Below are some of the keys to our success, which any Rotary club or district is welcome to build upon. We’re also happy to answer questions and offer ideas; to reach out, just send a message to firstname.lastname@example.org.
Lesson #1: Manage Facebook on the district level.
There are four reasons to manage Facebook on the district level, rather than on the club level:
- Facebook is powerful for its ability to target geographically, but only to a point. Many people in the suburbs tell Facebook that they live or work in the nearest big city (like Minneapolis). That means clubs in the suburbs lose their ability to reach most of their constituents, and clubs in the cities waste time and resources reaching out to people out of their area.
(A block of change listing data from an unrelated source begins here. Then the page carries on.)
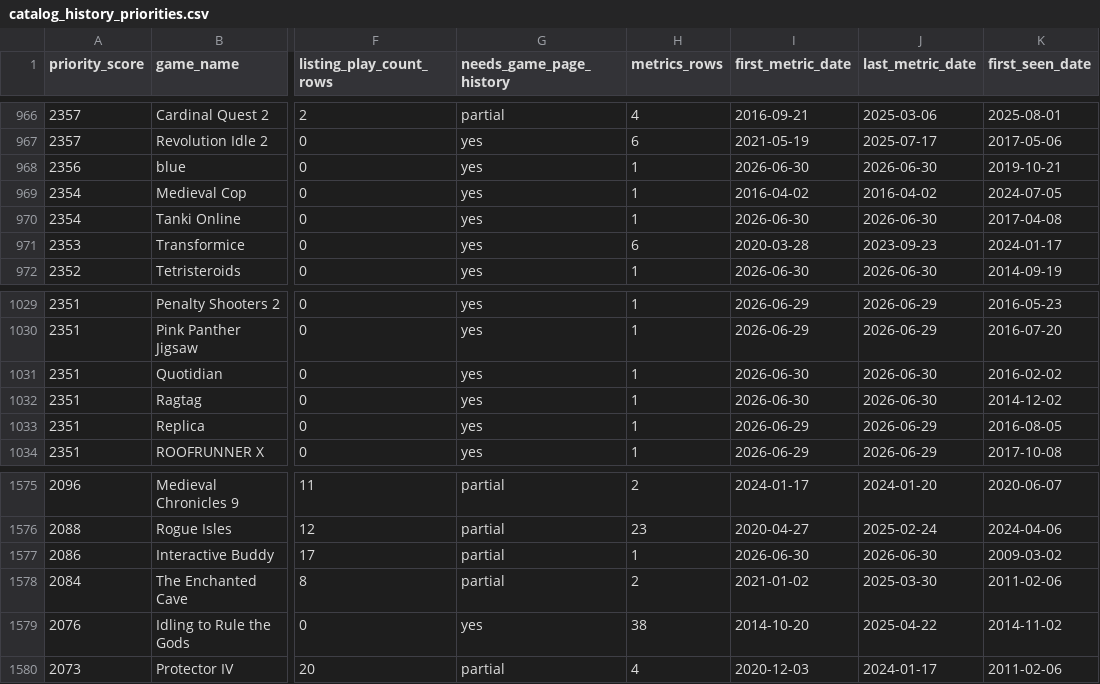
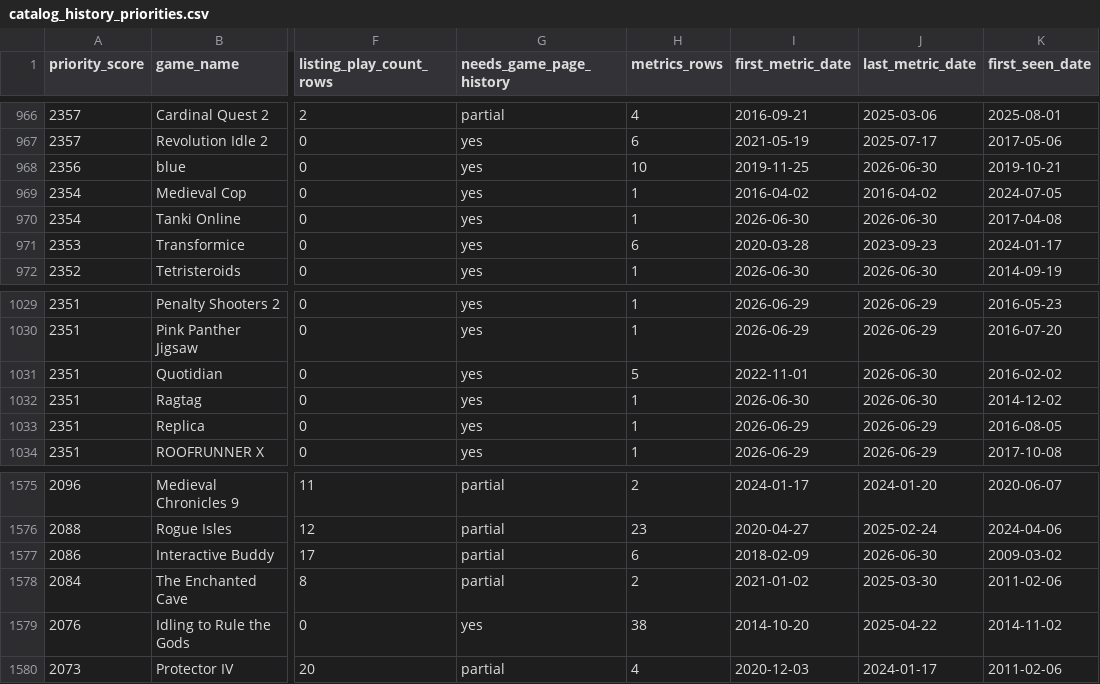
Before and after one commit to DataViking-Tech/kongregate-plays-data, a CSV file: data/processed/catalog_history_priorities.csv, drawn as a sheet; only a part is shown, gaps mark what is left out; the diff names each change by its address in the sheet, - before the commit and + after, or states it on an @@ line.

```diff
--- a/data/processed/catalog_history_priorities.csv
+++ b/data/processed/catalog_history_priorities.csv
-H968 (metrics_rows): 1
+H968 (metrics_rows): 10
-I968 (first_metric_date): 2026-06-30
+I968 (first_metric_date): 2019-11-25
-H1031 (metrics_rows): 1
+H1031 (metrics_rows): 5
-I1031 (first_metric_date): 2026-06-30
+I1031 (first_metric_date): 2022-11-01
-H1577 (metrics_rows): 1
+H1577 (metrics_rows): 6
-I1577 (first_metric_date): 2026-06-30
+I1577 (first_metric_date): 2018-02-09
```
Also changed, not shown: data/processed/coverage_by_year.csv, data/processed/metrics_backfill_gap_audit.csv, 16 other files.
However, a district Facebook page can target the entire region and direct interested parties to the clubs that work best with their locations, schedules and interests.
- Posts don’t have to be just about the local Rotary club, because the posts that elicit the most inquiries are about Rotary projects—whether those projects are in a local neighborhood or Timbuktu. We got the same level of response on local and distant projects by including in posts something along the lines of, “Projects like this happen every day in the Rotary Clubs throughout Minnesota, and you could be part of it.”
- Effective Facebook outreach requires an advertising budget, and there is often more PR money available on the district level. (More on this later.)
- One district page can have the same outcome as many club pages, so why duplicate the work?!
Lesson #2: Dedicate an advertising budget.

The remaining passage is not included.